by Rucha Karkarey and Vardhan Patankar
Aboard a tiny boat in the waters of the Lakshadweep, a group of researchers spotted something incredible…
Can you imagine seeing a thousand leopards in a forest patch, the size of a football field? As you make your way through the forest thicket, you are elated when you see your first leopard, peering down at you from the branches. You consider yourself very lucky if you see two more, but a thousand leopards at a time? Sounds impossible, right?
Not to us, because we have seen them with our own eyes; hundreds of them, all around us!! After all, they do not call it the ‘sea’ of possibility for nothing!
The forest we speak of is a coral reef from a remote atoll in the Lakshadweep archipelago and the ‘leopard’, a species of reef fish known as the squaretail grouper ( Plectropomus areolatus ).
A large, carnivorous fish, with black spots on its body, the grouper likes to hunt by ambushing its prey. It prefers to remain solitary, making it a formidable reef predator, just like leopards.
This grouper shows a unique mating behaviour, where several individuals gather at certain areas during certain times of the year, to reproduce. These gatherings are known as ‘spawning aggregations’. Spawning aggregations in some species like the squaretail grouper tend to occur at the very same locations, every year.

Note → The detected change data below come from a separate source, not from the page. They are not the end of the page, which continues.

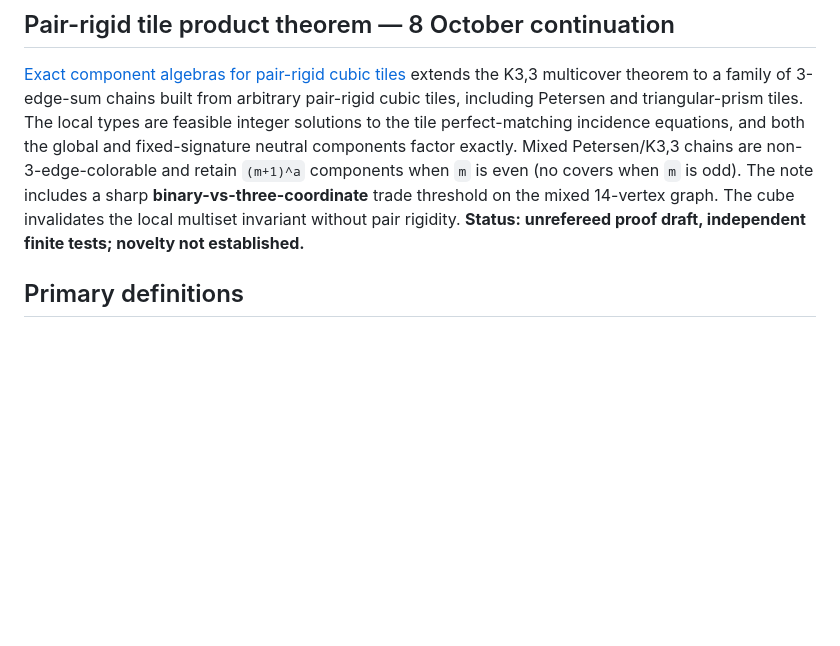
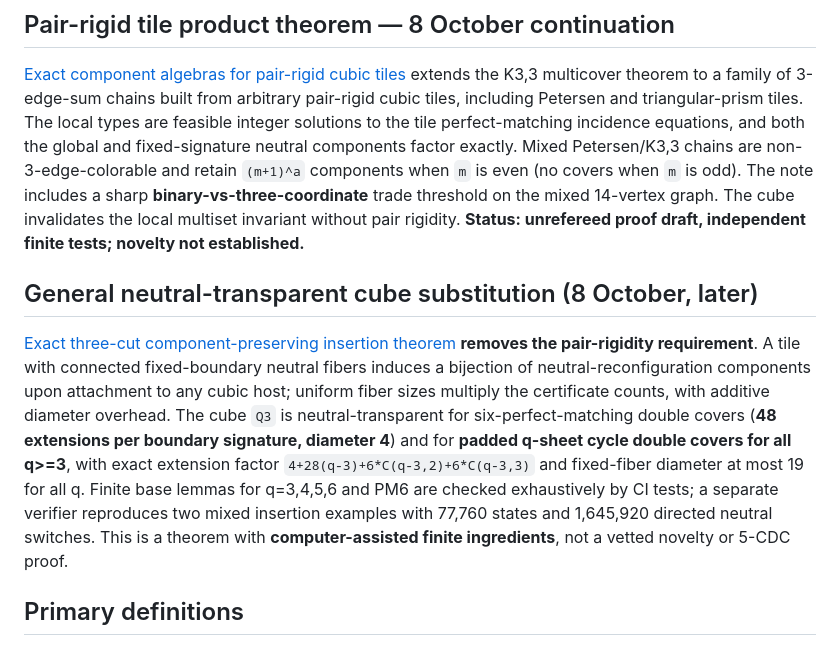
Before and after one commit to gsidoine/rewriting-graph-conjectures, a Markdown page: theory/README.md, the part around the change. Rendered like a GitHub page; blank space fills up the shorter version.

Commit message:
Index cross-certificate transparent-cube substitution theorem and update claim status

```diff
--- a/theory/README.md
+++ b/theory/README.md
@@ -29,6 +29,12 @@ The generic implementation is under `certificate_coordination/`. Application-spe
 ## Pair-rigid tile product theorem — 8 October continuation
 
 [Exact component algebras for pair-rigid cubic tiles](pair_rigid_tile_multicover_algebra_2026-10-08.md) extends the K3,3 multicover theorem to a family of 3-edge-sum chains built from arbitrary pair-rigid cubic tiles, including Petersen and triangular-prism tiles. The local types are feasible integer solutions to the tile perfect-matching incidence equations, and both the global and fixed-signature neutral components factor exactly. Mixed Petersen/K3,3 chains are non-3-edge-colorable and retain `(m+1)^a` components when `m` is even (no covers when `m` is odd). The note includes a sharp **binary-vs-three-coordinate** trade threshold on the mixed 14-vertex graph. The cube invalidates the local multiset invariant without pair rigidity. **Status: unrefereed proof draft, independent finite tests; novelty not established.**
+
+
+## General neutral-transparent cube substitution (8 October, later)
+
+[Exact three-cut component-preserving insertion theorem](neutral_transparent_cube_substitution_2026-10-08.md) **removes the pair-rigidity requirement**. A tile with connected fixed-boundary neutral fibers induces a bijection of neutral-reconfiguration components upon attachment to any cubic host; uniform fiber sizes multiply the certificate counts, with additive diameter overhead. The cube `Q3` is neutral-transparent for six-perfect-matching double covers (**48 extensions per boundary signature, diameter 4**) and for **padded q-sheet cycle double covers for all q>=3**, with exact extension factor `4+28(q-3)+6*C(q-3,2)+6*C(q-3,3)` and fixed-fiber diameter at most 19 for all q. Finite base lemmas for q=3,4,5,6 and PM6 are checked exhaustively by CI tests; a separate verifier reproduces two mixed insertion examples with 77,760 states and 1,645,920 directed neutral switches. This is a theorem with **computer-assisted finite ingredients**, not a vetted novelty or 5-CDC proof.
+
 
 ## Primary definitions
 
```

In 2011, we conducted a Lakshadweep-wide survey, when we observed an unbelievably high number of squaretail groupers at one particular site, on a remote little atoll. Their peculiar behaviour made us wonder if we could be amidst a grouper spawning aggregation?
We resolved to return to this site to investigate, at the same time, the following year.
We set out once again in 2012 aboard a tiny tuna boat called “Arakkal” to study the event. But we had to hope the timing, location and weather would work out in our favour. The first three days were not as successful as we imagined.Turn of the tides
Just as we were about to give up, a day before the new moon, the tide turned, so to speak. We returned to one of the sites and were stunned! The entire reef was carpeted with squaretail groupers!
We saw male groupers fighting each other to defend small territories and female groupers arriving in shoals of 200 to interact with the males. The entire incident unfurled in front of us like a 50-minute play, just like the literature had described!
We returned that night, completely overwhelmed by the days’ proceedings. Our colleague Ommni, a diver from Lakshadweep, aptly described our experience as ‘seeing a thousand leopards in the sea’.
Seizing the moment
In all our dives during this spawning, we saw over two thousands individuals! By the third day all signs of the aggregation had completely vanished from the site. It was sheer luck and a little bit of instinct that got us to the right place at the right time.
Spawning aggregations of fishes provide a lucrative opportunity for fishermen to obtain large catches of fish, with minimum effort. But fishing at such a time can take out a large proportion of the population in a matter days.
Beyond wondering at the spectacular sight of these massive gatherings of fish, we also need to think about their conservation.